Set down only what runs from the line containing "-26,9 +26,9 @@" through the last line of the data, exactly as it reads.

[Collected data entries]
--- START ---
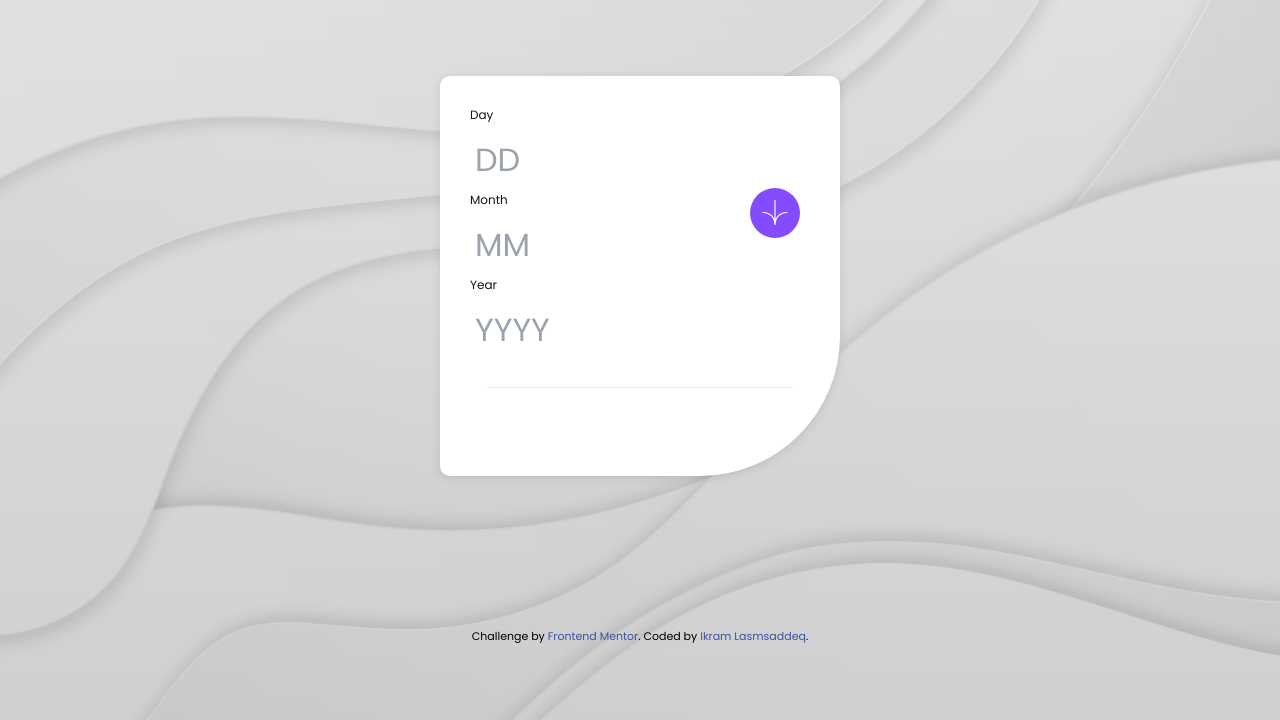
Repository: ikram-lisa/age-display
Page: /
These files come from the project's save history. The page is drawn as it stood at one moment and after the next save; the edit follows.
The browser window is 1280 px wide. The pictures show the whole page.
Some web libraries are served in a nearby version. The project was rebuilt for these pictures with package versions that can differ from the ones it lists, and the page was loaded fresh each time.

Above is the page before, as saved 2024-05-01 00:27:50.

After the next save:
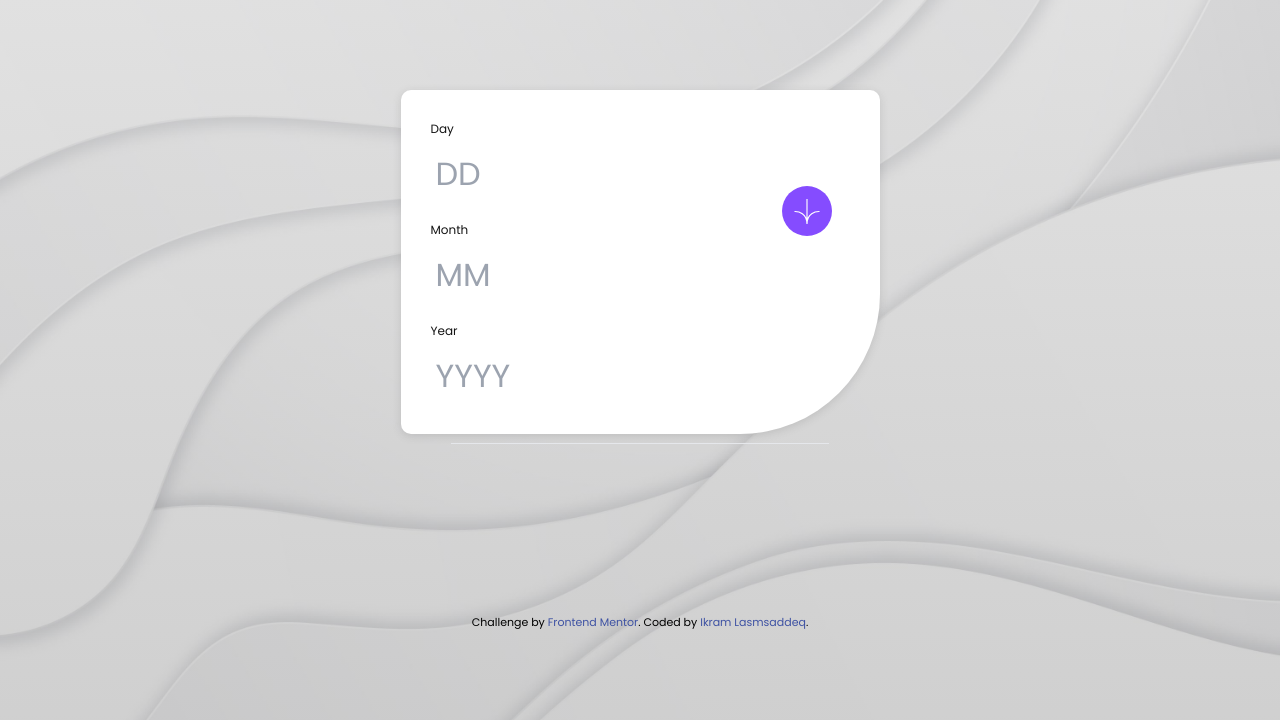
Saved 6 min 8 s later.
--- a/css/style.scss
+++ b/css/style.scss
@@ -26,9 +26,9 @@ body {
   place-items: center;
 }
 .calculator {
-  width: 30%;
-  min-width: 400px;
-  height: 400px;
+  width: 35%;
+  min-width: 479px;
+  height: 344px;
   background-color: white;
   border-radius: 10px 10px 140px 10px;
   box-shadow: rgba(99, 99, 99, 0.2) 0px 2px 8px 0px;
@@ -39,8 +39,8 @@ body {
   .form {
     display: flex;
     flex-wrap: wrap;
-    justify-content: space-between;
-    margin-bottom: 20px;
+    margin-bottom: 30px;
+    gap: 16px;
     .formInput {
       display: flex;
       flex-direction: column;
--- END ---
=== ANSWER ===
@@ -26,9 +26,9 @@ body {
   place-items: center;
 }
 .calculator {
-  width: 30%;
-  min-width: 400px;
-  height: 400px;
+  width: 35%;
+  min-width: 479px;
+  height: 344px;
   background-color: white;
   border-radius: 10px 10px 140px 10px;
   box-shadow: rgba(99, 99, 99, 0.2) 0px 2px 8px 0px;
@@ -39,8 +39,8 @@ body {
   .form {
     display: flex;
     flex-wrap: wrap;
-    justify-content: space-between;
-    margin-bottom: 20px;
+    margin-bottom: 30px;
+    gap: 16px;
     .formInput {
       display: flex;
       flex-direction: column;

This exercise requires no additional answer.